  • Temperature: Indoor lemon trees grow best with nighttime temperatures around 65 degrees Fahrenheit, which suits most homes fine. Lemon trees don't like drafts of any temperature, so keep them away from heating and air conditioning ducts.

During warm summer months, indoor lemons enjoy a little vacation outdoors. When all danger of spring frost is past and nighttime temps consistently hit 55 to 60 degrees, gradually acclimate your tree to outside. It'll love the extra sun — and reward you with fruit. Before fall frost comes, move your tree back inside. Never rush a move. Abrupt light and temperature changes can make fruit drop.

Watering and Fertilizing Indoor Lemons

To keep lemon tree roots strong and healthy, allow the soil to dry out about 3 inches deep before you water. Then water thoroughly, so water runs out the pot's drainage holes. Keep the soil moist, not overly wet, but never let it dry out completely. You can get an inexpensive soil moisture meter online or in any garden centers — or just use your index finger. That works, too.
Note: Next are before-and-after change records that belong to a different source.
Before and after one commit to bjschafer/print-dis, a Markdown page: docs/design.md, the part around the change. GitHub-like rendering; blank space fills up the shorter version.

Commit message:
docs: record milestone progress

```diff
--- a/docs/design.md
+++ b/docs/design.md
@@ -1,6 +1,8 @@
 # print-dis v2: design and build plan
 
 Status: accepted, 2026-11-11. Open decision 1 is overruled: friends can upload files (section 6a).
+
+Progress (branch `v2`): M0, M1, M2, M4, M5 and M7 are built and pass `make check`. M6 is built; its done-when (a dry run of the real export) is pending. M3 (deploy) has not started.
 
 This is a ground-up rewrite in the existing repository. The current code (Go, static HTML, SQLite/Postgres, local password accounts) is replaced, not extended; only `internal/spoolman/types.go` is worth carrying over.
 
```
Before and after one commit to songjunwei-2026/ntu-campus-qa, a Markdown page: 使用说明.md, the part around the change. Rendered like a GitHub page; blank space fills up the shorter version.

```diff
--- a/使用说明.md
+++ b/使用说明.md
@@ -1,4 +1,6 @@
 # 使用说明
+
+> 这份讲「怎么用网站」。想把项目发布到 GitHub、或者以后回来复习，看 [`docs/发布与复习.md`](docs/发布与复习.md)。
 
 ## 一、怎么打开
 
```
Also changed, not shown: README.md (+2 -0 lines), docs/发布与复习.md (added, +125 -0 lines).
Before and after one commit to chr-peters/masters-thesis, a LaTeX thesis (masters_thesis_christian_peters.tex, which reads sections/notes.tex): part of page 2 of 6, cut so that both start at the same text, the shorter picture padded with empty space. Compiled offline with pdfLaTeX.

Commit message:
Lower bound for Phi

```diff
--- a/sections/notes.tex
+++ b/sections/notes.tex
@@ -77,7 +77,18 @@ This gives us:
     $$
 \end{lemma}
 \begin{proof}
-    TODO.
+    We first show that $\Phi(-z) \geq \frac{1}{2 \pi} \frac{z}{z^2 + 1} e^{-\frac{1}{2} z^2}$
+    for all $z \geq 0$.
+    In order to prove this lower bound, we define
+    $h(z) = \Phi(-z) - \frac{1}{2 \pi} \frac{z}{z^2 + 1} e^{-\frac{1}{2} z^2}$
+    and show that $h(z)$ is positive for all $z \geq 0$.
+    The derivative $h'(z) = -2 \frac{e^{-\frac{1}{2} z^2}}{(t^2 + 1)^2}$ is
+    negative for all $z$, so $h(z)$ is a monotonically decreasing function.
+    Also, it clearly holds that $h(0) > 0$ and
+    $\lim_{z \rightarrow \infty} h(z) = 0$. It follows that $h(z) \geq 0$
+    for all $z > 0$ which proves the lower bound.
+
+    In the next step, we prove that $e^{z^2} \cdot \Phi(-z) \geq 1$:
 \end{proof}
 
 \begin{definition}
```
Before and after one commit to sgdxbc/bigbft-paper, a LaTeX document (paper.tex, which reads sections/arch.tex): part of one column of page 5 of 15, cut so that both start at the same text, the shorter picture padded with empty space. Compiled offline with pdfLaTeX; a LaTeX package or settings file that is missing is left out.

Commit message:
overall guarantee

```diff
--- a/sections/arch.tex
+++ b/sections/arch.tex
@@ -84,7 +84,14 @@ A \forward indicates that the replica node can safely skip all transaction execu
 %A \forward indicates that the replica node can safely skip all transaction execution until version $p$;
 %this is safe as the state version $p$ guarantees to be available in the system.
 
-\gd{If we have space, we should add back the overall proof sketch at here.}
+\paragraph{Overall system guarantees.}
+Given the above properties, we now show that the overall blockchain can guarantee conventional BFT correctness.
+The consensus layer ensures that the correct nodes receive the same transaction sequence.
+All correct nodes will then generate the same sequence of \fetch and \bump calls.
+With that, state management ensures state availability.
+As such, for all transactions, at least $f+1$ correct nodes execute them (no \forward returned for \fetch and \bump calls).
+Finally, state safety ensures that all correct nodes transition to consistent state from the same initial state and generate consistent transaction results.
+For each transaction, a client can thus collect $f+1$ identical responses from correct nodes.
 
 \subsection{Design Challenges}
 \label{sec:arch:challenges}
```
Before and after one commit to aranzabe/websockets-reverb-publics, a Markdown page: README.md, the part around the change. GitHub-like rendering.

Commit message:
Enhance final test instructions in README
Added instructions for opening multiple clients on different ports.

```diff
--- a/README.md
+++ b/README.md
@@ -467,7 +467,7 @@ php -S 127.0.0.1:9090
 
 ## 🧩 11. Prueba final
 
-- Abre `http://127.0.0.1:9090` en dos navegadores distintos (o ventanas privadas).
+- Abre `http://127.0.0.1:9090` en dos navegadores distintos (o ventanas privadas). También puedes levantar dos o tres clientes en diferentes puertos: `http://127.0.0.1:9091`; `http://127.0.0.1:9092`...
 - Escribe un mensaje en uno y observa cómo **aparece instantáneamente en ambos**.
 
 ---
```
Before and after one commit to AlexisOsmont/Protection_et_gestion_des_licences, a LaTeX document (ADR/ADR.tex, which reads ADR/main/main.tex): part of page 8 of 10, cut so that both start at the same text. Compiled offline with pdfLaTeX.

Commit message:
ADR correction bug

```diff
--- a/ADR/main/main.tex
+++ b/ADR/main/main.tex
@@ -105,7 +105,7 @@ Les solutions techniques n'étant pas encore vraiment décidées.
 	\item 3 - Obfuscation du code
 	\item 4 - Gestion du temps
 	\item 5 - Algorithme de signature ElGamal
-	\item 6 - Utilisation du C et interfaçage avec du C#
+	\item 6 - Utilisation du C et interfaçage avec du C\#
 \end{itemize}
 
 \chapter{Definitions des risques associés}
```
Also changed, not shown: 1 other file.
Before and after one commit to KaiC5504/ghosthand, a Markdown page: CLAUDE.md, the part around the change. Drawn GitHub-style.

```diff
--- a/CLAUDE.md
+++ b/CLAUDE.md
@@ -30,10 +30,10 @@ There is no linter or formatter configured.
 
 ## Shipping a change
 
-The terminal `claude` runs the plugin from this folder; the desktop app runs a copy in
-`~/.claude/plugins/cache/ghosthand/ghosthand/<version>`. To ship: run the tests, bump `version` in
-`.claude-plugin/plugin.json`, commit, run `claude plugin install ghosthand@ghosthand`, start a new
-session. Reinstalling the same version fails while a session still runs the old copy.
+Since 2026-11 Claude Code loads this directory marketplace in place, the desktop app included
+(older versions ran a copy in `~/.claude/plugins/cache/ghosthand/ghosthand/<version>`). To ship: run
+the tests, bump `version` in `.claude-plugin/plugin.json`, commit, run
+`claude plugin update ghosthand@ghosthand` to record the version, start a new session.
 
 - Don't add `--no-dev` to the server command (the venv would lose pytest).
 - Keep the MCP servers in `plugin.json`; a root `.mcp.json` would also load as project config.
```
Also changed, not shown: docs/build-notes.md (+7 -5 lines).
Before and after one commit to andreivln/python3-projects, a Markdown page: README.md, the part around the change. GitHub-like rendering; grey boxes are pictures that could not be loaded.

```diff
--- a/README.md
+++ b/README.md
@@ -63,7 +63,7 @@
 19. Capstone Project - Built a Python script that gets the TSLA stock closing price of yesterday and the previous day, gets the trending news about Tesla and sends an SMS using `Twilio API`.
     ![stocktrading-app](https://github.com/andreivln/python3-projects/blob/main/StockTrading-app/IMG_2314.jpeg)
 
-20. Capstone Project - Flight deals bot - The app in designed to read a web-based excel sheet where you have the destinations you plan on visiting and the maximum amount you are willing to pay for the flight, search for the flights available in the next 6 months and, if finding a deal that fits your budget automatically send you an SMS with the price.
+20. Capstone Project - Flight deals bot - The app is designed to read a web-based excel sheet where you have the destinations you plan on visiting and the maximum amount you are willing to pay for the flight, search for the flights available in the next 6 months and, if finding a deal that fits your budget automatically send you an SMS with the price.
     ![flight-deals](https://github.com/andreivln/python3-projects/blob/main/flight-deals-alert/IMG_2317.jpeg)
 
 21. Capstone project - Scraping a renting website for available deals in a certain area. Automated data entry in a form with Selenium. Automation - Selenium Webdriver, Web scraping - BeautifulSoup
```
During active growth, especially during outdoor summers, container lemon trees may need daily watering. During winter, water only enough to moisten soil. Your timing varies depending on temperatures in your house, the container size and your tree's size. Watch for warning signs of overwatering — like yellow leaves, which can mean unhappy, soggy roots.

For great-tasting fruit and glossy foliage, feed your indoor lemon the plant nutrients it needs. Like other citrus trees, lemon trees need plentiful nitrogen and other essential nutrients, including magnesium and iron. This is especially important for indoor lemon trees, which rely on your potting soil and plant food for their nutrient needs.

With Pennington Rejuvenate Plant Food Citrus & Avocado 5-3-4, you can give your indoor lemon an ideal blend of organic and natural ingredients to revitalize its soil and help it thrive. Nourished from the inside out, your tree will grow stronger and bring you bigger, more plentiful harvests than unfed trees. You and your tree deserve that.

As your tree gets older, its feeding needs will change, so follow label instructions for your lemon tree's age and its trunk diameter (measured 4 to 6 inches above the soil line). Feed your tree at potting time and every one to two months during the growing season. Avoid disturbing its shallow roots when you feed.


Indoor lemon trees look as great as their lemons taste.

Pollinating and Pruning Indoor Lemons

Unlike some fruit trees, lemons are self-pollinating. That means they don't need pollen from another lemon tree in order to bear fruit. But in nature, lemon trees rely on insects to pollinate their blossoms. Better pollination translates to more and better fruit.

With popular indoor varieties, your tree should bear fruit without insect help — but you can also play pollinator and give Mother Nature a hand. When lemon flowers are blooming and you pause to inhale that intoxicating fragrance, gently shake the branches before you walk away. This helps distribute pollen within the flowers, so it can do its thing. If you want to make some busy bee noises, go ahead. That can only help, right?

Indoor lemon trees typically need little to no pruning. Some lemon trees have thorns, but most indoor varieties don't. Even so, wear long sleeves and gloves to prune away any thorns, shoots or roots near soil level. Wait until after fruit sets to prune branches, so you don't accidentally prune away your prize.

At Pennington, we've been helping people create the yards and gardens of their dreams since 1945. From indoor lemon trees to sustainable lawn alternatives and mini wildflower meadows, we're here to help your dreams come true. Have a question or a dream to share? We'd love to hear it. Let us help you nurture your roots.

Always read product labels thoroughly and follow the instructions carefully.